Clenching Fury RoadI felt like cheating with Mad Max: Fury Road and stating that the WHOLE movie as a single piece is the reason it was nominated.  I still believe that is the truth because it is amazing that the film, directed by a man in his 70’s, can move like this and still make total sense. It is a feat that should be celebrated that a 2-hour car chase movie also has character development, a clear plot and it is an adrenaline rush but it does and it is.

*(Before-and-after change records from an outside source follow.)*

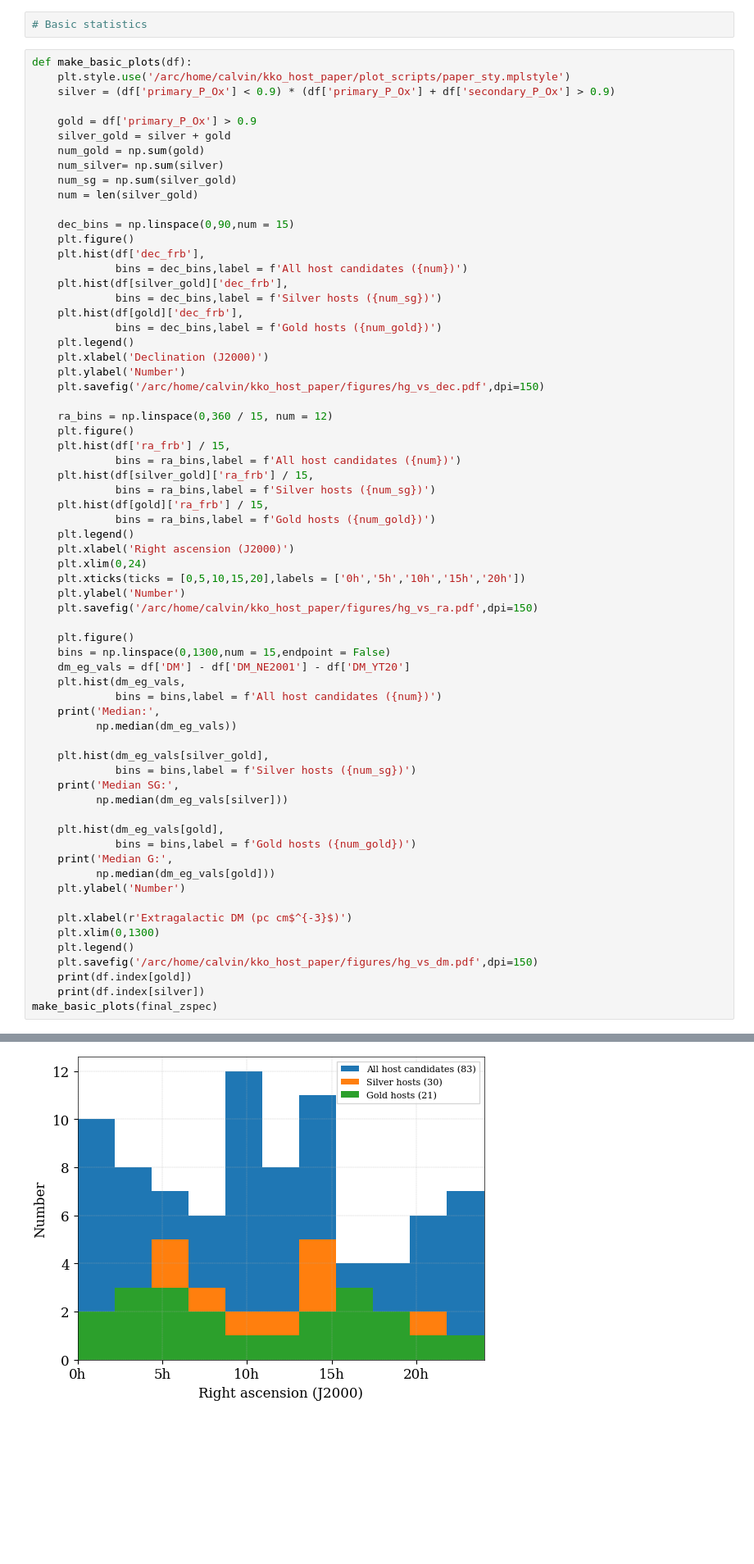
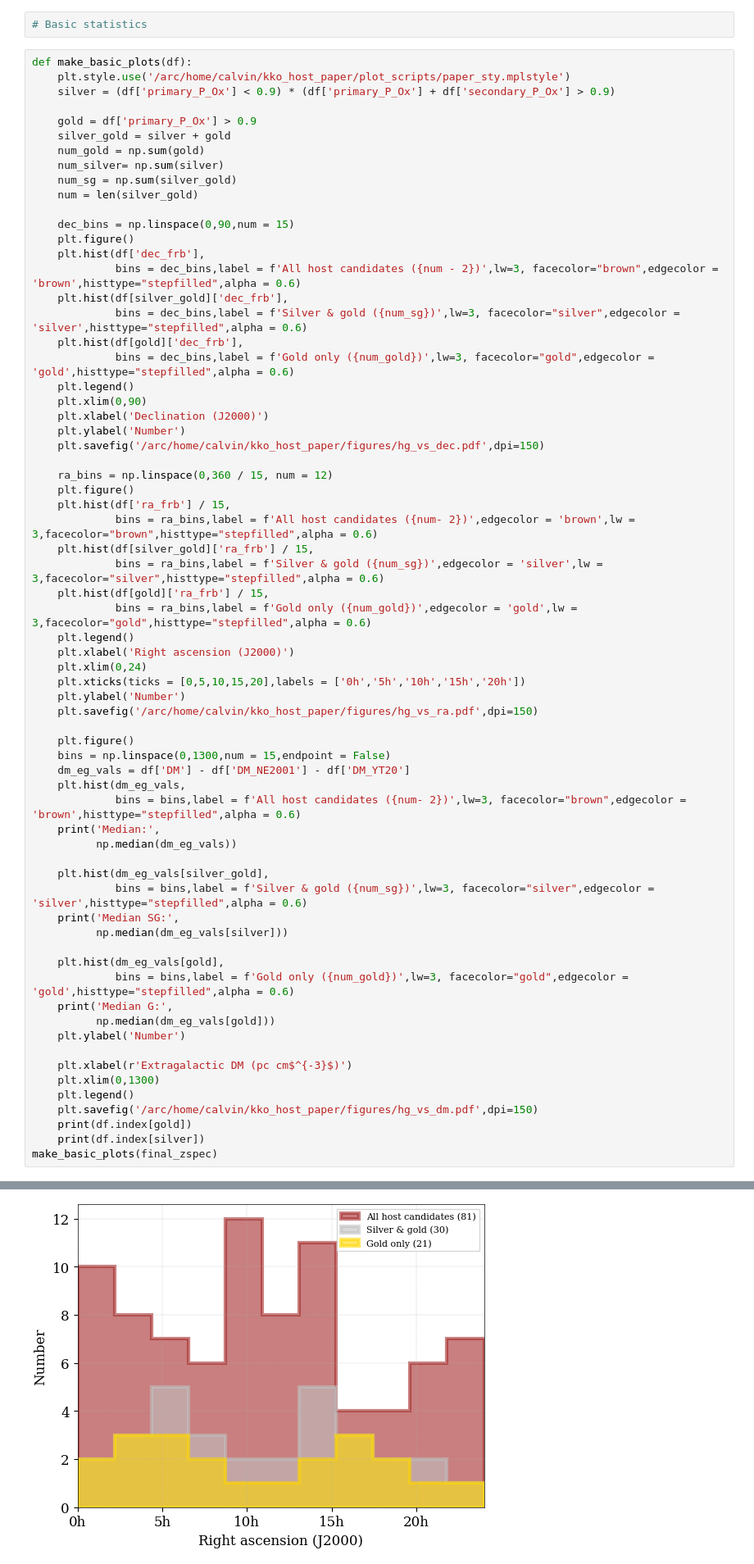
Before and after one commit to leungcalvin/kko_host_paper, a Jupyter notebook: plot_scripts/dm_host.ipynb, the cells around one changed output, grey strips where cells are left out. Shown at 82% size. Cells and saved outputs as stored; diff of their text form; blank space fills up the shorter version.

```diff
--- a/plot_scripts/dm_host.ipynb
+++ b/plot_scripts/dm_host.ipynb
@@ -975,12 +1025,13 @@ def make_basic_plots(df):
     dec_bins = np.linspace(0,90,num = 15)
     plt.figure()
     plt.hist(df['dec_frb'],
-             bins = dec_bins,label = f'All host candidates ({num})')
+             bins = dec_bins,label = f'All host candidates ({num - 2})',lw=3, facecolor="brown",edgecolor = 'brown',histtype="stepfilled",alpha = 0.6)
     plt.hist(df[silver_gold]['dec_frb'],
-             bins = dec_bins,label = f'Silver hosts ({num_sg})')
+             bins = dec_bins,label = f'Silver & gold ({num_sg})',lw=3, facecolor="silver",edgecolor = 'silver',histtype="stepfilled",alpha = 0.6)
     plt.hist(df[gold]['dec_frb'],
-             bins = dec_bins,label = f'Gold hosts ({num_gold})')
+             bins = dec_bins,label = f'Gold only ({num_gold})',lw=3, facecolor="gold",edgecolor = 'gold',histtype="stepfilled",alpha = 0.6)
     plt.legend()
+    plt.xlim(0,90)
     plt.xlabel('Declination (J2000)')
     plt.ylabel('Number')
     plt.savefig('/arc/home/calvin/kko_host_paper/figures/hg_vs_dec.pdf',dpi=150)
@@ -988,11 +1039,11 @@ def make_basic_plots(df):
     ra_bins = np.linspace(0,360 / 15, num = 12)
     plt.figure()
     plt.hist(df['ra_frb'] / 15,
-             bins = ra_bins,label = f'All host candidates ({num})')
+             bins = ra_bins,label = f'All host candidates ({num- 2})',edgecolor = 'brown',lw = 3,facecolor="brown",histtype="stepfilled",alpha = 0.6)
     plt.hist(df[silver_gold]['ra_frb'] / 15,
-             bins = ra_bins,label = f'Silver hosts ({num_sg})')
+             bins = ra_bins,label = f'Silver & gold ({num_sg})',edgecolor = 'silver',lw = 3,facecolor="silver",histtype="stepfilled",alpha = 0.6)
     plt.hist(df[gold]['ra_frb'] / 15,
-             bins = ra_bins,label = f'Gold hosts ({num_gold})')
+             bins = ra_bins,label = f'Gold only ({num_gold})',edgecolor = 'gold',lw = 3,facecolor="gold",histtype="stepfilled",alpha = 0.6)
     plt.legend()
     plt.xlabel('Right ascension (J2000)')
     plt.xlim(0,24)
@@ -1004,17 +1055,17 @@ def make_basic_plots(df):
     bins = np.linspace(0,1300,num = 15,endpoint = False)
     dm_eg_vals = df['DM'] - df['DM_NE2001'] - df['DM_YT20']
     plt.hist(dm_eg_vals,
-             bins = bins,label = f'All host candidates ({num})')
+             bins = bins,label = f'All host candidates ({num- 2})',lw=3, facecolor="brown",edgecolor = 'brown',histtype="stepfilled",alpha = 0.6)
     print('Median:',
           np.median(dm_eg_vals))
 
     plt.hist(dm_eg_vals[silver_gold],
-             bins = bins,label = f'Silver hosts ({num_sg})')
+             bins = bins,label = f'Silver & gold ({num_sg})',lw=3, facecolor="silver",edgecolor = 'silver',histtype="stepfilled",alpha = 0.6)
     print('Median SG:',
           np.median(dm_eg_vals[silver]))
 
     plt.hist(dm_eg_vals[gold],
-             bins = bins,label = f'Gold hosts ({num_gold})')
+             bins = bins,label = f'Gold only ({num_gold})',lw=3, facecolor="gold",edgecolor = 'gold',histtype="stepfilled",alpha = 0.6)
     print('Median G:',
           np.median(dm_eg_vals[gold]))
     plt.ylabel('Number')
@@ -1045 +1096 @@ Index(['FRB20230311A', 'FRB20230314A', 'FRB20230410A', 'FRB20230923A',
-[figure, old version]
+[figure, new version]
```
Also changed, not shown: parts of 9 cells of this notebook, 29 other files.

That would make me job too easy and this piece way too short.  I also wanted to say anytime the guitar player Doof Warrior showed up as a reason Fury Road was nominated for Best Picture, but that would have been if I was voting.  In the end, I think the scene that seals it for this movie is right after the 2nd act turn when the main characters are at their lowest point and decide to race back to the citadel.